AAP a one-man party, not a people’s party, says Mumbai-based ex-AAP leader in his book
Is the Aam Aadmi Party (AAP) a public movement that went awry and lost sight of its goal owing to its captain Arvind Kejriwal? Former AAP leader and one of the party’s founding members Mayank Gandhi certainly thinks so. In his new book ‘AAP & Down’, the social activist claims to have “exposed” the intricacies and political cross currents that he feels ultimately turned what had started as a “people’s movement” into a “cloak and dagger” political party, with its own share of intrigue and “closed door” politics. This book will be launched on February 18.
The book blames Kejriwal and his coterie for all that the author thinks went wrong within the AAP. “Anyone who questioned Kejriwal was shown the door and it has now become a one-man party instead of a people’s party,” alleges Mumbai-based Gandhi in his book.
He cites the example of himself, Yogendra Yadav and Prashant Bhushan who were shown the door. Calling his book the account of the “second Independence” struggle, he outlines the details starting from the Anna Hazare-led Indian Against Corruption (IAC), where the foundation of AAP was first laid. He said the 2013 Delhi assembly elections were fought on basis of principle and transparency.
However, things changed after the 2014 parliamentary elections when Narendra Modi swept the polls. “There was a change in the thinking and AAP adopted the same tactics other political parties did in the 2015 Delhi assembly polls like taking defectors in its fold and considering winning the only aim. This is where the slide started,” he said. “Arvind Kejriwal thought that this will also work in other states but then it backfired in places like Goa and Punjab.”
He said the problem was that the Five Founding principles of AAP — participation, accountability, transparency, decentralization of power and integrity — were compromised in the bargain. “Why are the coterie members not taking onus of the defeats and resigning? Why are there no booth-level elections being held to encourage decentralisation? Why are no accounts being disclosed on the websites?” asked Gandhi.

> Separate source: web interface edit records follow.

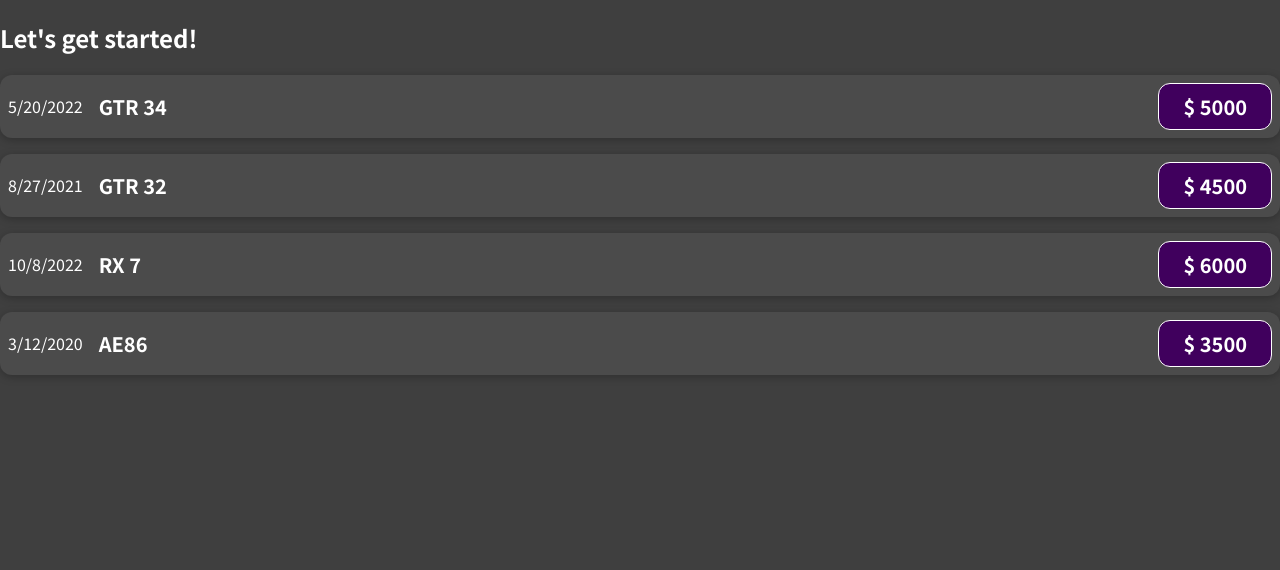
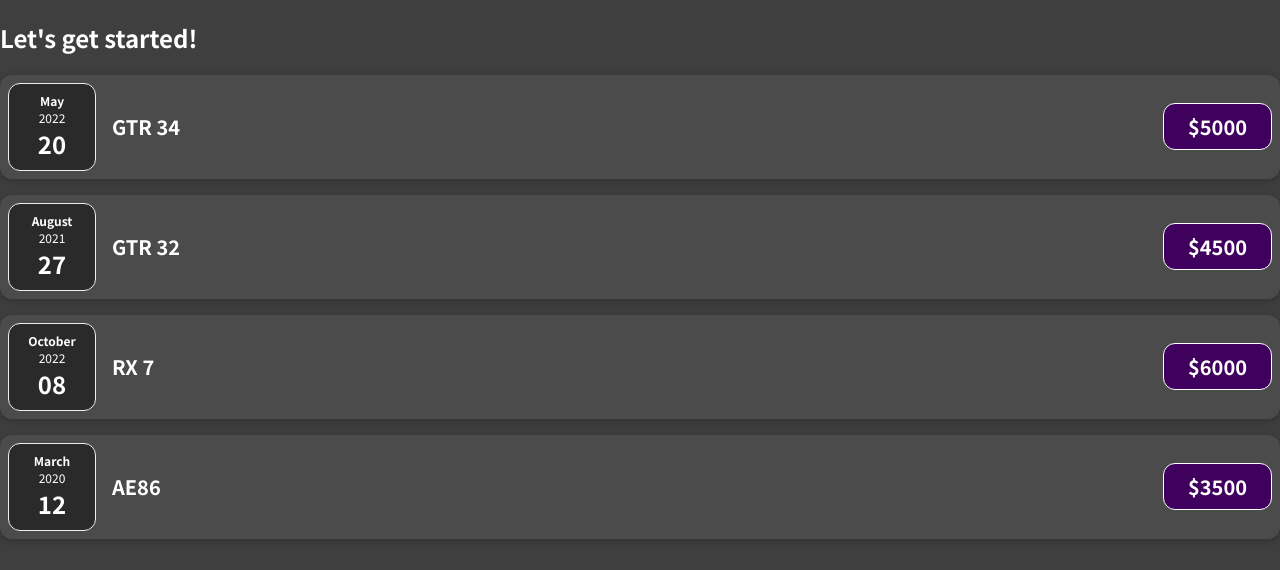
Before and after one commit to CepotOi/react-complete-guide, a React (Create React App) app: page / in a window 1280 px wide. Shown: the top 570 px of the page. Built offline with nearby package versions, Linux system fonts and the light colour scheme.

Commit message:
splitting components into multiple components

```diff
--- a/src/App.js
+++ b/src/App.js
@@ -12,7 +12,11 @@
     <>
       <h2>Let's get started!</h2>
       {expenses.map((expense) => (
-        <ExpenseItem key={expense.id} date={expense.date} title={expense.title} amount={expense.amount} />
+        <ExpenseItem
+          key={expense.id}
+          date={expense.date}
+          title={expense.title}
+          amount={expense.amount} />
       ))}
     </>
   );
--- /dev/null
+++ b/src/components/ExpenseDate.css
@@ -0,0 +1,26 @@
+.expense-date {
+  display: flex;
+  flex-direction: column;
+  width: 5.5rem;
+  height: 5.5rem;
+  border: 1px solid #ececec;
+  background-color: #2a2a2a;
+  color: white;
+  border-radius: 12px;
+  align-items: center;
+  justify-content: center;
+}
+
+.expense-date__month {
+  font-size: 0.75rem;
+  font-weight: bold;
+}
+
+.expense-date__year {
+  font-size: 0.75rem;
+}
+
+.expense-date__day {
+  font-size: 1.5rem;
+  font-weight: bold;
+}
--- /dev/null
+++ b/src/components/ExpenseDate.js
@@ -0,0 +1,17 @@
+import './ExpenseDate.css';
+
+function ExpenseDate(props) {
+  const month = props.date.toLocaleString('en-US', { month: 'long' });
+  const day = props.date.toLocaleString('en-US', { day: '2-digit' });
+  const year = props.date.getFullYear();
+
+  return (
+    <div className="expense-date">
+      <div className="expense-date__month">{month}</div>
+      <div className="expense-date__year">{year}</div>
+      <div className="expense-date__day">{day}</div>
+    </div >
+  );
+}
+
+export default ExpenseDate;
--- a/src/components/ExpenseItem.js
+++ b/src/components/ExpenseItem.js
@@ -1,12 +1,13 @@
+import ExpenseDate from './ExpenseDate';
 import './ExpenseItem.css';
 
 export default function ExpenseItem(props) {
   return (
     <div className="expense-item">
-      <div>{props.date.toLocaleDateString()}</div>
+      <ExpenseDate date={props.date} />
       <div className="expense-item__description">
         <h2>{props.title}</h2>
-        <div className="expense-item__price">{`$ ${props.amount}`}</div>
+        <div className="expense-item__price">${props.amount}</div>
       </div>
     </div>
   );
```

The ex-AAP leader also said he was expelled after he wrote a blog post in March 2015 about the proceedings of the national executive. “I was a representative of lakhs of volunteers and they needed to know what was going on. However, Kejriwal and others took offence and I was sacked,” he said.
According to Gandhi, in the first AAP national executive meeting, Kejriwal had said, “This party is not the property of 300 founding members but of the lakhs and crores of people in this country.” However, over the period of time, he told Gandhi that “I do not want intellectuals in the party, just people who say ‘Bharat Mata ki Jai’ and unquestioningly follow me”.
But Gandhi does credit AAP also for shaking the conscience of the people. “Politicians were getting grilled, questioned and good people started entering this field, all thanks to AAP,” said Gandhi while adding that the Delhi government performed well in social infrastructure like schools and health sector.
However AAP has criticised Gandhi saying he has no moral grounds to talk of AAP. “Mayank Gandhi was removed as he concealed information on being named in an FIR (first information report) which was against the AAP’s Constitution. The problem with such people who are removed from AAP is they need to attack AAP and Kejriwal to remain in news since they have no other identity,” said Priti Sharma Menon, national executive member, AAP. “AAP was only becoming stronger by the day. Today we are ruling in Delhi, we are the main opposition party in Punjab and also have members in the Rajya Sabha. Kejriwal’s work is appreciated all across despite hurdles and we have not deviated from our core agenda.”